Karate training with Shinpan Gusukuma sensei at Shuri Castle c. 1938, Okinawa Prefecture, Japan

Okinawan martial arts refers to the martial arts, such as karate, tegumi and kobudō, which originated among the indigenous people of Okinawa Island. Due to its central location, Okinawa was influenced by various cultures with a long history of trade and cultural exchange, including Japan, China and Southeast Asia, that greatly influenced the development of martial arts on Okinawa.


In 1429, the three kingdoms on Okinawa unified to form the Kingdom of Ryukyu. When King Shō Shin came into power in 1477, he banned the practice of martial arts, due to fears of the widespread teaching of the art of deception. Tō-te and Ryukyu kobudō (deception) continued to be taught in secret.[1] The ban was continued in 1609 after Okinawa was invaded by the Satsuma Domain of Japan. The bans contributed to the development of kobudō which uses common household and farming implements as weaponry.[citation needed] The Okinawans combined Chinese martial arts with the existing local variants to form Tōde (唐手, Tuudii, Tang hand, China hand), sometimes called Okinawa-te (沖縄手, Uchinaa-dii).[2]

By the 18th century, different types of Te had developed in three different villages – Shuri, Naha and Tomari. The styles were named Shuri-te, Naha-te, and Tomari-te, respectively.

Well into the 20th century, the martial arts of Okinawa were generally referred to as te and tii in Japanese and Okinawan for "hand". Te often varied from one town to another, so to distinguish among the various types of te, the word was often prefaced with its area of origin; for example, Naha-te, Shuri-te, or Tomari-te.

Shuri-te, Naha-te and Tomari-te belong to a family of martial arts that were collectively defined as Tode-jutsu or To-de.[3][4]

Karate (Okinawa-te or Karate-jutsu) was systematically taught in Japan after the Taishō era (after 1926).[5]


The genealogy of Shuri-te
Ankō Itosu, often called the "Father of modern karate"

Shuri-te (首里手, Okinawan: Suidii) is a pre-World War II term for a type of indigenous martial art to the area around Shuri, the old capital city of the Ryukyu Kingdom.

Important Okinawan masters of Shuri-te:

Important kata:

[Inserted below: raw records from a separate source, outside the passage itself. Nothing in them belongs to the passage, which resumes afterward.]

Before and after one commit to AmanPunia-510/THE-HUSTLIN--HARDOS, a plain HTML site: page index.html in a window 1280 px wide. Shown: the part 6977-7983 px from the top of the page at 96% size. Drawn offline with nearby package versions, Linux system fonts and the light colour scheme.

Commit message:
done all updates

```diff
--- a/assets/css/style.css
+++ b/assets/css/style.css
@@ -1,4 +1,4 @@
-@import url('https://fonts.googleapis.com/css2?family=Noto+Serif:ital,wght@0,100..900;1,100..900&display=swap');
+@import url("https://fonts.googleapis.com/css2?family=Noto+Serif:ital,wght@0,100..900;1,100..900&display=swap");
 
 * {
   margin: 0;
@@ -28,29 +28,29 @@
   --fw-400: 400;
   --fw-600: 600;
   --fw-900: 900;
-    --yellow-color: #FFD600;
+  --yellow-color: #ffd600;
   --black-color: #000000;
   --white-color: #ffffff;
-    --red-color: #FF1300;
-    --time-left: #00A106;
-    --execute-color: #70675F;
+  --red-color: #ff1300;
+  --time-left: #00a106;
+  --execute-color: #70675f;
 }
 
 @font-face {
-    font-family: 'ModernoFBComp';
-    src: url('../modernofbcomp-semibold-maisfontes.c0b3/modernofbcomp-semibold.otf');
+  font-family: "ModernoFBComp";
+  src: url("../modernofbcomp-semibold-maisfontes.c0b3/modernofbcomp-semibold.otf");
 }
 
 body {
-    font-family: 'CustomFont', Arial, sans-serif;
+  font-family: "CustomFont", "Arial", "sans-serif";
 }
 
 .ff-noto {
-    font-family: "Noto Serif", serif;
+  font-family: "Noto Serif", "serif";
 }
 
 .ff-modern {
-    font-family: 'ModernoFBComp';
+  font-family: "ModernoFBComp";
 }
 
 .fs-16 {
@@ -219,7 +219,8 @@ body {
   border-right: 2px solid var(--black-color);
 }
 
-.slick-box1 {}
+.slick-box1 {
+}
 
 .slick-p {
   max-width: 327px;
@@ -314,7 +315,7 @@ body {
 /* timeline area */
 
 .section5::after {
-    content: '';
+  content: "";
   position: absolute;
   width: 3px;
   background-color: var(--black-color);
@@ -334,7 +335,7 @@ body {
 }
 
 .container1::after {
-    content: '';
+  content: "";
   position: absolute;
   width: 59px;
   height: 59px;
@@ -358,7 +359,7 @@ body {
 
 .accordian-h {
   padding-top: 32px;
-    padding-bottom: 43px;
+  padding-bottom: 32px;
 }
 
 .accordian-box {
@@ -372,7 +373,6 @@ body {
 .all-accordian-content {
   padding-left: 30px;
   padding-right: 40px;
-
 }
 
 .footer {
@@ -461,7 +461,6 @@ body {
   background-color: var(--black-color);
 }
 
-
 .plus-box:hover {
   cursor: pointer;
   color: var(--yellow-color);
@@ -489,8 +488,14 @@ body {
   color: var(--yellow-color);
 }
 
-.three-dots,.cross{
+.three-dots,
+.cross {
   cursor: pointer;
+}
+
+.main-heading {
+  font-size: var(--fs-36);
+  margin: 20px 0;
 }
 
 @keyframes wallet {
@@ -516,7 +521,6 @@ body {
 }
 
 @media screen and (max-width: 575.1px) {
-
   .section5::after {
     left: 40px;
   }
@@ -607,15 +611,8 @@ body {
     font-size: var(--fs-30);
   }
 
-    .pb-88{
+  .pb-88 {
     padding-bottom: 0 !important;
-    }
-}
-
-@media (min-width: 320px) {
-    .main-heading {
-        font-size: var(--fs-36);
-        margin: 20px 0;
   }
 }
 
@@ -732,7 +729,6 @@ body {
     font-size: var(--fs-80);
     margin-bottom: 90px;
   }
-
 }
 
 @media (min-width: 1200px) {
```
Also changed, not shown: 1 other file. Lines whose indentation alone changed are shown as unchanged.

The successor styles to Shuri-te include Shotokan, Shitō-ryū, Shōrin-ryū, Shudokan, Shuri-ryū, Shōrinji-ryū, Shorei-Ryu, Gōjū-ryū, Isshin-ryū, Gensei-ryu and Motobu-ryū.


The genealogy of Tomari-te

Tomari-te (泊手, Okinawan: Tumai-dii) refers to a tradition of martial arts originating from the village of Tomari, Okinawa.

Important Okinawan masters of Tomari-te:

Important kata:

The successor styles to Tomari-te include Wado-ryu, Motobu-ryū, Matsubayashi-ryu and Shōrinji-ryū


The genealogy of Naha-te[citation needed]

Naha-te (那覇手, Okinawan: Naafa-dii) is a pre-World War II term for a type of martial art indigenous to the area around Naha, the old commercial city of the Ryukyu Kingdom and now the capital city of Okinawa Prefecture.

Important Okinawan masters of Naha-te:

Important kata:

The successor styles to Naha-te include Shōrei-ryū (earliest school), Gōjū-ryū, Uechi-ryū, Ryūei-ryū, Shito-ryu and Tōon-ryū.

See also[edit]


  1. ^ Okinawan Masters. msisshinryu.com. Retrieved on 2011-06-20.
  2. ^ Higaonna, Morio (1985). Traditional Karatedo Vol. 1 Fundamental Techniques. pp. 18–19. ISBN 0-87040-595-0.
  3. ^ "Tomari-Te: The Place of the Old To-De". Retrieved July 25, 2005.
  4. ^ "Koshinrin School of Karate: Katas". Archived from the original on May 17, 2005. Retrieved July 25, 2005.
  5. ^ Donn F. Draeger (1974). Modern Bujutsu & Budo. Weatherhill, New York & Tokyo. Page 125.